Exercise materials —
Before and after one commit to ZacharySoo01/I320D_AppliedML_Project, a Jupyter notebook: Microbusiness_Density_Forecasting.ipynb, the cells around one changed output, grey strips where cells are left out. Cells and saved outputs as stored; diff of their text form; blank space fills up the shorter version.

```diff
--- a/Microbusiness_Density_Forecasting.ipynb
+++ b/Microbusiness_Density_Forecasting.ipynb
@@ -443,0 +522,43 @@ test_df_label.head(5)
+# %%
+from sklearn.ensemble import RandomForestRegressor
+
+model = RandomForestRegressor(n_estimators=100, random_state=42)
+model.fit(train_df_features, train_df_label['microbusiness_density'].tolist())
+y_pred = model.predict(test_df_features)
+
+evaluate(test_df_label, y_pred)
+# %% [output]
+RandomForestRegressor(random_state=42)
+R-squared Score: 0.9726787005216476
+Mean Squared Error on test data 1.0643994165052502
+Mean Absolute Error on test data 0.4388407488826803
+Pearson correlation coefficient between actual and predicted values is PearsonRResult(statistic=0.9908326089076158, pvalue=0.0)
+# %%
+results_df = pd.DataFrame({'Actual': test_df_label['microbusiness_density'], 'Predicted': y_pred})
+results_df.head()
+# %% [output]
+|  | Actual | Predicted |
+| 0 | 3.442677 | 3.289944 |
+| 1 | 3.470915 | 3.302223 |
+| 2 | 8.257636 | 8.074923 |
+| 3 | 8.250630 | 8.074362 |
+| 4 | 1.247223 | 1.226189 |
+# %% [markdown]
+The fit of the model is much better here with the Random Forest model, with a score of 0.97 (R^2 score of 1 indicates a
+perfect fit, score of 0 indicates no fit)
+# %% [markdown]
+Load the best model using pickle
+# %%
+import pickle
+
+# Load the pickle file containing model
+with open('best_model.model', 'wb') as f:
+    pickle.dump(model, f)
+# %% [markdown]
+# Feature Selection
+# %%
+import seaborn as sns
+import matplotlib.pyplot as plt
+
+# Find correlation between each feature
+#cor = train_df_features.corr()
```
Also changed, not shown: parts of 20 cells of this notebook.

What the task requires — Count the lines in the records that contain the word "indicates", and give only that number.

Solution to this task — 2